“Kentucky II” is one of three songs shared between the last album and this one, actually, with “Kylie,” on that showing up as the penultimate “Cheyletiella” on this and “The Hollingsworth Session” revamped in fully-plugged fashion as “Don’t Even Think About It.” There’s something to be said for the continuity tying the two releases together, but highlights of John Garcia and the Band of Gold like “My Everything” and “Lillianna” are both new and help comprise the central impression of the tracklist as a whole, which is fresh in performance and cognizant of the desert it’s inhabiting, whether it’s through the introductory spaciousness that rolls out in “Space Vato” before that 2:44 instrumental kicks into higher gear and moves quickly into the bouncing groove of “Jim’s Whiskers,” or “Softer Side,” which finds Garcia singing quietly over a wide landscape of psychedelic guitar somewhat reminiscent of his work alongside Yawning Man‘s Gary Arce in Zun.

john garcia and the band of gold

His voice — naturally a central feature on an album that bears his name — has always been well suited to that ultra-laid back vibe, but neither can one take away from the power in his delivery of “My Everything” or the successful middle ground built up in “Chicken Delight,” a sense of tension coming to a head that the swinging “Kentucky II” pays off in its righteous and familiar shuffle. “Popcorn (Hit Me When You Can)” arguably provides the hardest thrust of John Garcia and the Band of Gold, but “Apache Junction,” which immediately follows, is both the heaviest and the most intriguing as regards arrangement, with guitars echoing out late after slamming out a central riff that’s replete with sonic detailing, bass chugging away beneath effects-laced background vocal layers between lyric lines, and the balance of the mix such that Garcia‘s voice is given an opportunity to cut through the tonal presence surrounding, something that he’s been doing in oft-imitated fashion for over two decades. Unsurprisingly, he nails it.

So will John Garcia and the Band of Gold really be his last record? Yeah, probably not. Even if it’s his last “solo” album for some time, he’s proven restless enough in the past that it’s easy to think maybe he’d work again with Dave Angstrom in Hermano or follow-up on the several reunion gigs Slo Burn did in 2017 with more there. Of the litany of projects he’s been involved in throughout his career, new material would be welcome from just about any of them — which isn’t to mention the perpetually-unfinished business with Unida, a band once stifled by contract woes from releasing what would’ve been their breakthrough album. If John Garcia is going to run out the thread on tour for this release and call it a career, though, what a career to call it. It probably doesn’t help pay the mortgage, but the guy’s legitimately a legend who’s influence has thus far spanned two generations, and John Garcia and the Band of Gold finds him in top form, arguably in better control of his craft than he was when Vista Chino made Peace for the intervening years of writing, touring and singing.

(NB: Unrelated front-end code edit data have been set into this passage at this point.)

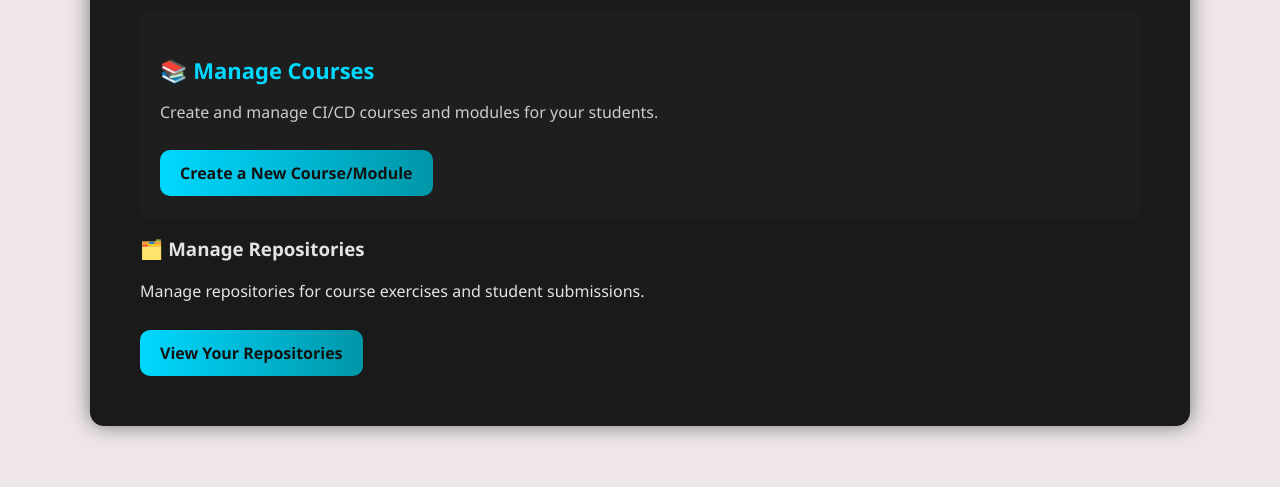
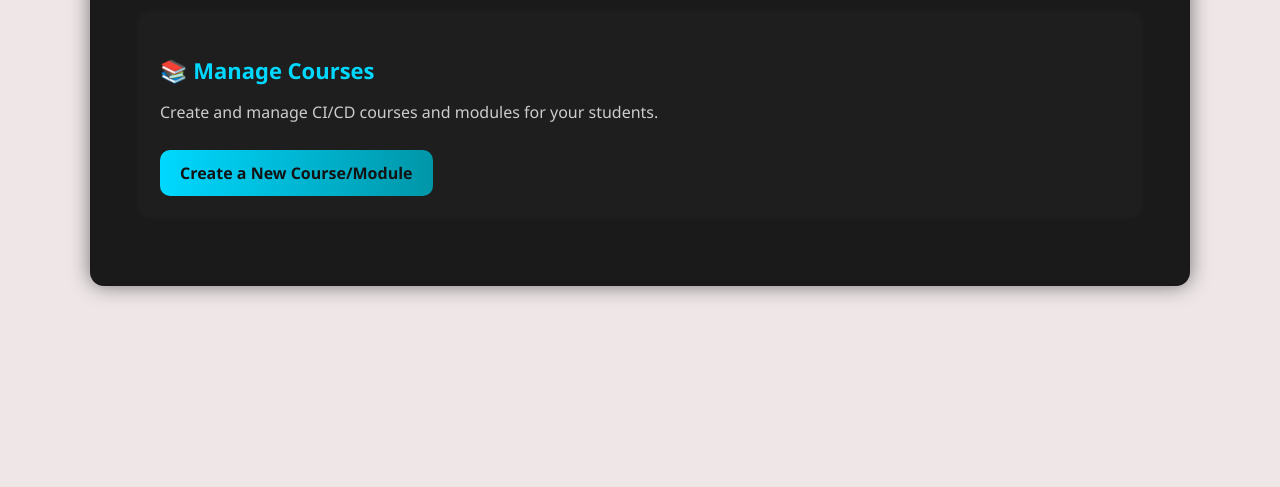
Before and after one commit to BS-PM-2025/BS-PM-2025-TEAM8, a Django app: template ci_cd/templates/ci_cd/instructor_dashboard.html in a window 1280 px wide. Shown: the part 313-800 px from the top of the page. Run offline with Django 5.2, Linux system fonts and the light colour scheme; the template is opened without the code that fills it, so the values that code supplies are empty; parts of the project's set-up code (start-up, migrations or seed data) failed here and were passed over.

Commit message:
Update instructor_dashboard.html

```diff
--- a/ci_cd/templates/ci_cd/instructor_dashboard.html
+++ b/ci_cd/templates/ci_cd/instructor_dashboard.html
@@ -16,12 +16,5 @@
 
     <!-- Student Progress Section -->
 
-
-    <!-- Manage Repositories Section -->
-    <h3>🗂️ Manage Repositories</h3>
-    <p>Manage repositories for course exercises and student submissions.</p>
-    <a href="{% url 'manage_repositories' %}" class="btn-create">View Your Repositories</a>
-
-
 </div>
 {% endblock %}
```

If it’s how he wants to go out, he certainly doesn’t owe anyone anything. But the question, ultimately, is a distraction, and a negative one if it takes anything away from appreciating John Garcia and the Band of Gold on its own level. Among the most crucial statements Garcia makes with the third LP under his name comes from that change in identity. He’s still searching. He’s still trying to find just that right place to inhabit that’s not only his own, but as much about the future as about his storied past. If fronting John Garcia and the Band of Gold is what lets him do that, fine. It worked for his one-time bandmate Brant Bjork for a while when he led Brant Bjork and the Low Desert Punk Band, also on Napalm Records. And if John Garcia and the Band of Gold does make that happen, it’s even less likely this self-titled will be their last outing. But, just like how at any second his voice might punch the listener upside the head with belted-out desert grit, his future is wholly unpredictable.

John Garcia, “My Everything”

John Garcia on Thee Facebooks

John Garcia on Twitter

Napalm Records webstore

Tags: , , , , , ,

Leave a Reply